The Citywide Housing Strategy and Transit Feasibility Study are nearing completion, with the final reports due in mid to late September. Once complete, these reports will be available on our website. In the meantime, the meeting materials from this Summer's public meeting series are available on our website, and are linked below.
The Housing Strategy contains 8 broad goals that reflect local market forces and public input about the desired future for the City's housing. These 8 goals are attainable by following 11 strategies, or action items that bring the City into day-to-day alignment with the long-term plan. The last public meeting for the Housing Strategy was held on July 31 at the Kroc Center.
The Transit Feasibility Analysis is wrapping up as well. This study has analyzed the costs and benefits of adding a new high-speed spine to the existing bus service. The public meetings for this plan focused first on the route location, bus stop locations, and finally on the look and feel of the buildings around the bus stops. This discussion will be continued in the next steps of the project, as we move to develop land use regulations and design standards for Transit-Oriented Development, Multi-Family, and Nonresidential new development.
This Summer marks approximately the middle of the Connections for Sustainability grant project. With the completion of the Citywide Housing Strategy and Transit Feasibility Analysis, the focus of the project moves to the West Side.
This next half of the project will kick-off with a park planning project for approximately 18 acres of floodplain located adjacent to AJ Whittenburg Elementary School. This land is currently home to the City's Public Works building, but could become the location for a new neighborhood park.The park planning will kick-off this Fall, and will include many opportunities for public input. What do you envision for this new park space? Collect your ideas, and stay tuned for details about this next series of public meetings!
Also this Fall, the Connections project will be taking a closer look at the design guidelines and land use regulations needed to support Transit-Oriented Economic Development. These guidelines and ordinances will be used by developers as they plan, and City Staff as they review newly proposed development projects in the City. This phase of the project will incorporate findings from the soon-to-be completed Housing Strategy and Transit Feasibility Analysis, and help ensure these plans are reflected in the built environment.
The vital industrial and commercial businesses of our history sometimes leave a mixed legacy. On one hand, these businesses once helped propel the City of Greenville into the regional center it is today. On the other hand, the vacant buildings and abandoned properties left behind may over time start to pull down the neighborhoods they once helped build. When these vacant and abandoned commercial and industrial properties are suspected to have environmental contamination, they are called "Brownfields."
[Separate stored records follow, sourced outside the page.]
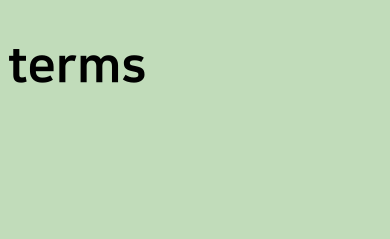
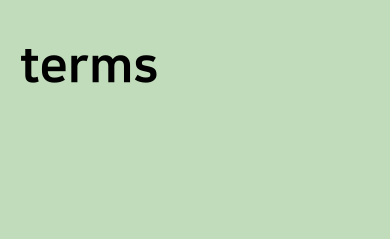
Before and after one commit to gohu03/gohu03.github.io, a Jekyll site: the page built from collections/_term/index.md, in a window 390 px wide. Shown: the top 239 px of the page. Built offline with Jekyll 4.4.1, drawn with Linux system fonts in a browser that asks for light colours; Markdown is read by kramdown in place of the engine named in the settings.

Commit message:
modified post positioning

```diff
--- a/_sass/_post.scss
+++ b/_sass/_post.scss
@@ -2,6 +2,7 @@
 
 .post {
   font-family: var(--default-content-font);
+  width: 800px;
   margin-left: auto;
   margin-right: auto;
 
@@ -65,10 +66,6 @@
   }
 }
 
-@media (min-width: 800px){
-  .post { width: 800px; }
-}
-
 @media ( max-width: 800px ){
   .post { width: auto; }
 }
--- a/_sass/_site.scss
+++ b/_sass/_site.scss
@@ -6,4 +6,13 @@
 body {
   background-color: var(--background-color);
   color: var(--default-font-color);
+  margin: 0;
+  border: 0;
+  padding: 0;
 }
+
+@media ( max-width: 800px ){
+  body {
+    padding: 0 20px;
+  }
+}
```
Brownfield contamination could be from spilled gasoline at an old gas station, lead left behind in the soil from an old lead-painted building, or any number of other environmental impacts that are left over from the past use of a property. It's important to clean up the environmental pollution, in order to protect the health of anyone spending much time on the site, as well as for the protection of our environment. However, the unknown expense of the clean-up is enough to discourage any potential developer who might want to turn the property into something new and valuable to the community. So, often the property sits and may become an eyesore, a place for illicit activity, or simply underused space that could be something better.
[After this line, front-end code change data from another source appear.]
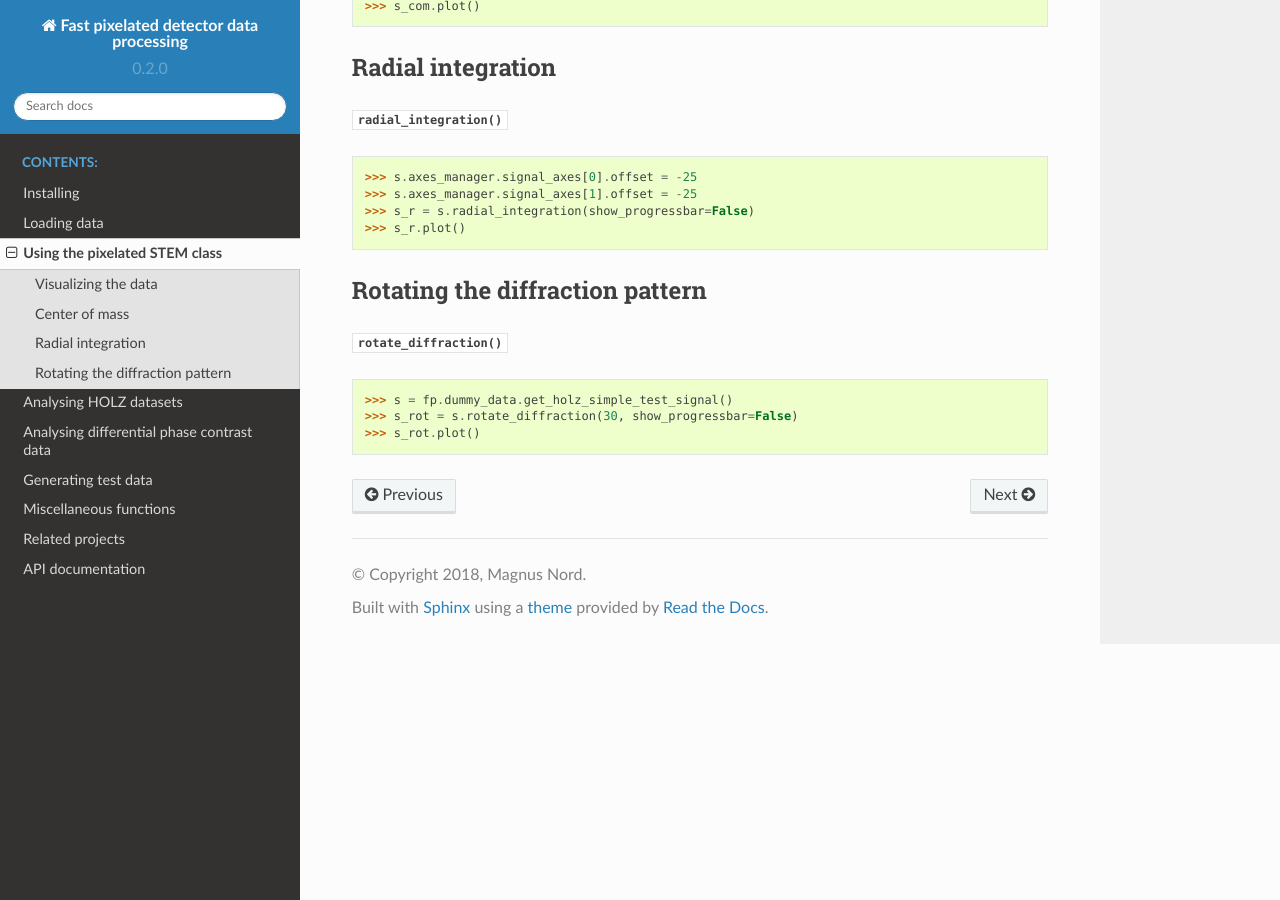
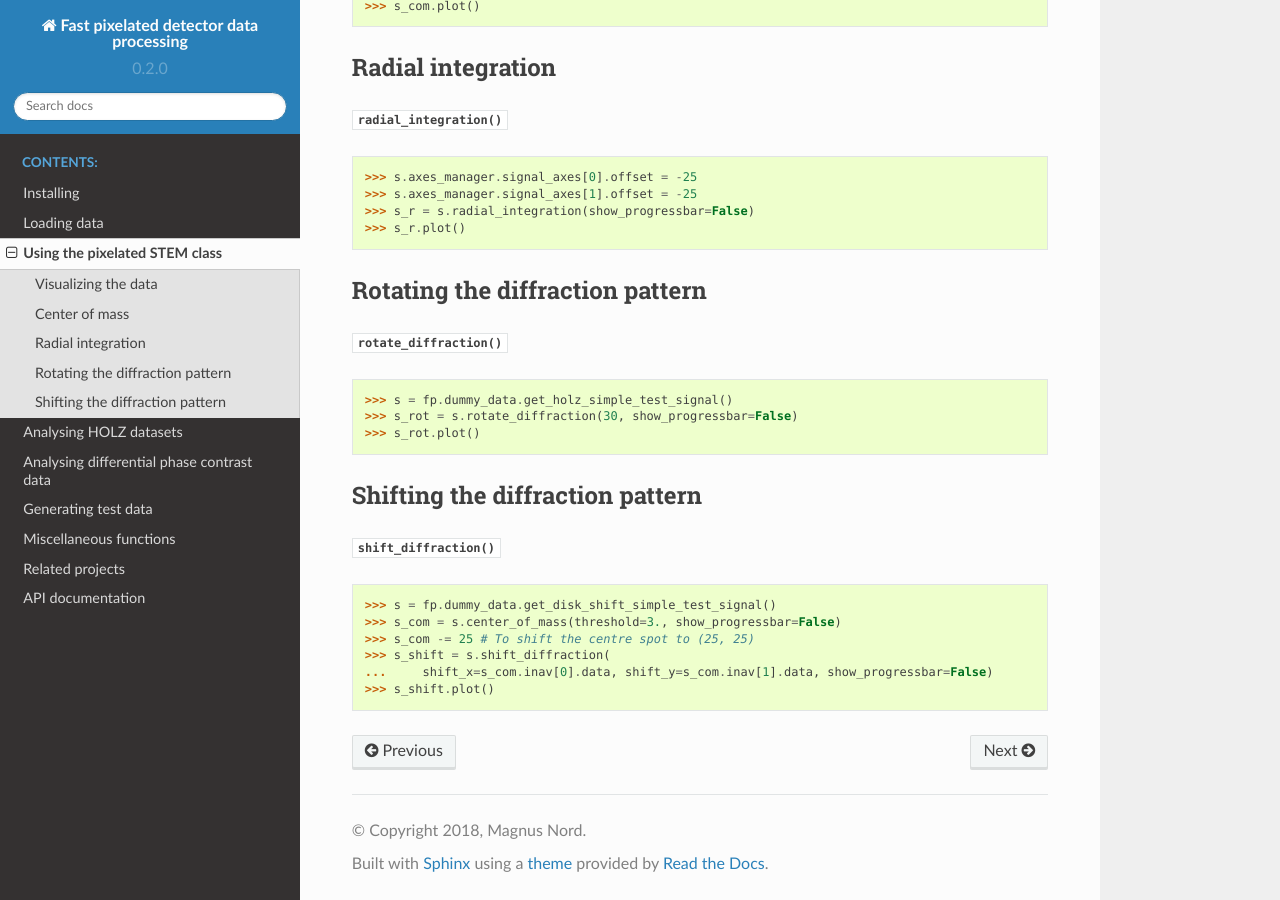
Before and after one commit to pyxem/pyxem, a Sphinx documentation site: the page built from doc/using_pixelated_stem_class.rst, in a window 1280 px wide and 900 px high, scrolled down 1087 px. Built offline with Sphinx 7.4.7 and the Read the Docs theme 2.0.0, drawn with Linux system fonts in a browser that asks for light colours.

Commit message:
doc: add PixelatedSTEM.shift_diffraction to user guide

```diff
--- a/doc/using_pixelated_stem_class.rst
+++ b/doc/using_pixelated_stem_class.rst
@@ -67,6 +67,7 @@ Radial integration
     >>> s_r = s.radial_integration(show_progressbar=False)
     >>> s_r.plot()
 
+
 Rotating the diffraction pattern
 --------------------------------
 
@@ -77,3 +78,18 @@ Rotating the diffraction pattern
     >>> s = fp.dummy_data.get_holz_simple_test_signal()
     >>> s_rot = s.rotate_diffraction(30, show_progressbar=False)
     >>> s_rot.plot()
+
+
+Shifting the diffraction pattern
+--------------------------------
+
+:py:meth:`~fpd_data_processing.pixelated_stem_class.PixelatedSTEM.shift_diffraction`
+
+.. code-block:: python
+
+    >>> s = fp.dummy_data.get_disk_shift_simple_test_signal()
+    >>> s_com = s.center_of_mass(threshold=3., show_progressbar=False)
+    >>> s_com -= 25 # To shift the centre spot to (25, 25)
+    >>> s_shift = s.shift_diffraction(
+    ...     shift_x=s_com.inav[0].data, shift_y=s_com.inav[1].data, show_progressbar=False)
+    >>> s_shift.plot()
```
The City is working to address these potential brownfield sites. With grant funding from the Environmental Protection Agency the City has been able to do the assessment and clean-up work necessary to rehabilitate these sites into the vital properties they used to be. Some sites have become home to new businesses, and the new jobs those businesses bring. Other sites have been turned into recreational facilities, such as the Salvation Army Kroc Center.
The recently published report, "The Return on Investment from Brownfields Initiatives in Greenville, SC," highlights not only some of the history of these sites, but also the way Greenville is leveraging this federal investment into positive local economic development.
Back to School
by Jaclin DuRant
It's that time of year again. As you prepare to send the kids back to school, you may be facing the challenge of affording new clothes and school supplies on a budget. Don't fret; there are some great ways to get what your student needs in an environmentally friendly and low cost way.
First, hit the second hand stores. Thrift stores and consignment shops are a great place to find gently used clothing, bags, three ring binders, and more. Shopping at and donating to these stores is a great way to keep items out of the waste stream, conserve resources, and keep money in your community. Many second hand shops are run by charitable organizations that provide jobs and other services to the community.
If you're looking for a bargain, chances are, other parents are too. A great way to get good deals is to organize a back to school swap. Invite friends with children entering a variety of grades and set it up like a multi-family yard sale.
Finally, don't forget to hit the yard sales. Check the classified section of your local newspaper or search online. Being sustainable is all about conserving resources. Buying used is a wonderful way to conserve natural resources and save your cash.
|Now on Video
Livability Educator, Jaclin DuRant can now be seen on YouTube! Check out her video about how-to make dog chew toys from recycled old t-shirts.